Some of us are forced to vote defensively. No one party has sounded convincing. They’ve all wasted too much energy making far-fetched accusations against their opponent and making vague unrealistic promises about what they’ll do if elected without revealing too many secrets as to how they’re going to go about it.
We can’t vote because we truly admire any party, only out of fear of another one gaining power. We have to vote tactically, plumping for the least bad in the hope of keeping out the badest. I’m beginning to sound like Nicola Sturgeon now. She wants to ‘lock the Tories out of No 10.’ I want to lock the anti-austerities, the unilateral nuclear disarmamenters and the apologists for Islam out. Oot.
I don’t trust any of them to do that elusive thing they always say they've already done or are just about to do. The Right Thing. According to who, is what I want to know. Or ‘whom’.
Many of the BBC’s critics say that the only decent, right thinking man left standing at the BBC is Andrew Neil. I agree that he’s sharp, occasionally entertaining and not blatantly batting for the left, like his colleagues.
However, I happened to see him having a go at the Bow Group’s Ben Harris-Quinney the other day (or was it this morning) and I was a bit taken aback.
Mr H-Q has advised people to vote tactically, and if necessary vote UKip.
Well, sacrilege! A Conservative telling people not to vote Conservative!
Andrew Neil had a really vicious go at Mr. H-Q., accusing him of being variously: a Walter Mitty character, a fantasist, an impostor, a nobody and, if I may say so, all-round bad egg. ;-) It built up to a crescendo, and by the end he couldn’t get a word in edgeways.
Michael Heseltine was in the studio, looking on. I think even he was shocked, but it’s a bit hard to tell with Michael Heseltine. He sat there with a particularly expressionless face until he was asked to opine.
“You destroyed him” was the verdict. “He is of no account”
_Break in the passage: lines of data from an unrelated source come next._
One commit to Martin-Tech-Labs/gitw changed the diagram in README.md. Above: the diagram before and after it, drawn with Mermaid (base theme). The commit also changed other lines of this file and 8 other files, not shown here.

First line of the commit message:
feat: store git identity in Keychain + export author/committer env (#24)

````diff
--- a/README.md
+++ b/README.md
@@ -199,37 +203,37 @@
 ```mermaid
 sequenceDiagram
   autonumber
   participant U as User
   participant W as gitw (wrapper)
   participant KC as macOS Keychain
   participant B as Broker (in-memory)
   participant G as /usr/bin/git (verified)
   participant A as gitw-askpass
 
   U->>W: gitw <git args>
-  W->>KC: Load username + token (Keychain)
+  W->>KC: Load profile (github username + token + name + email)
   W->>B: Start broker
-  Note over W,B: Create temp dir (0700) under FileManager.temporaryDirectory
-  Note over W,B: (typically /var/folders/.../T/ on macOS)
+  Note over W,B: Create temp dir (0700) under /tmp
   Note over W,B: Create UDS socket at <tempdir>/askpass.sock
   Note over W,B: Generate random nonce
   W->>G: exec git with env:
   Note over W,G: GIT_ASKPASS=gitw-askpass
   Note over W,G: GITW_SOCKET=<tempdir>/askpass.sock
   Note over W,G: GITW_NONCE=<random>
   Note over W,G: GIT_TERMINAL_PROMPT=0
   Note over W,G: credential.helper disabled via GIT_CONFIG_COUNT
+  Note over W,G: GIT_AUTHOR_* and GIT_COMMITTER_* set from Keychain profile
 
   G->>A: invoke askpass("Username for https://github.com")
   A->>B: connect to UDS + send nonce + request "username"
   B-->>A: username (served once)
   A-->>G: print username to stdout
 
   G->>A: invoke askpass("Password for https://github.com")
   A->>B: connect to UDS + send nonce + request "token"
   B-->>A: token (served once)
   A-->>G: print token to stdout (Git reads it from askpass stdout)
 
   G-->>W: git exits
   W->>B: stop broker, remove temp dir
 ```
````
My point is this. (and I don’t know the history apart from what emerged from the grilling) If Mr. H-Q is indeed such a nobody, an impostor, not a proper Conservative and first class nonentity, why did they go to the trouble of getting him on the TV to undergo all that exposure and ridicule in the first place?
But I haven’t even finished. A couple of minutes later another guest appeared on the screen. This guest was getting a gentle, wheedling questioning; being humoured and treated with reverence.
Who might that guest have been? Why, the supposedly great orator George Galloway. The obnoxious, pompous, self-serving, overrated personage who allegedly used parliamentary funds to send his parliamentary secretary out to buy his underpants.
Andrew Neil has blotted his copybook as far as I’m concerned.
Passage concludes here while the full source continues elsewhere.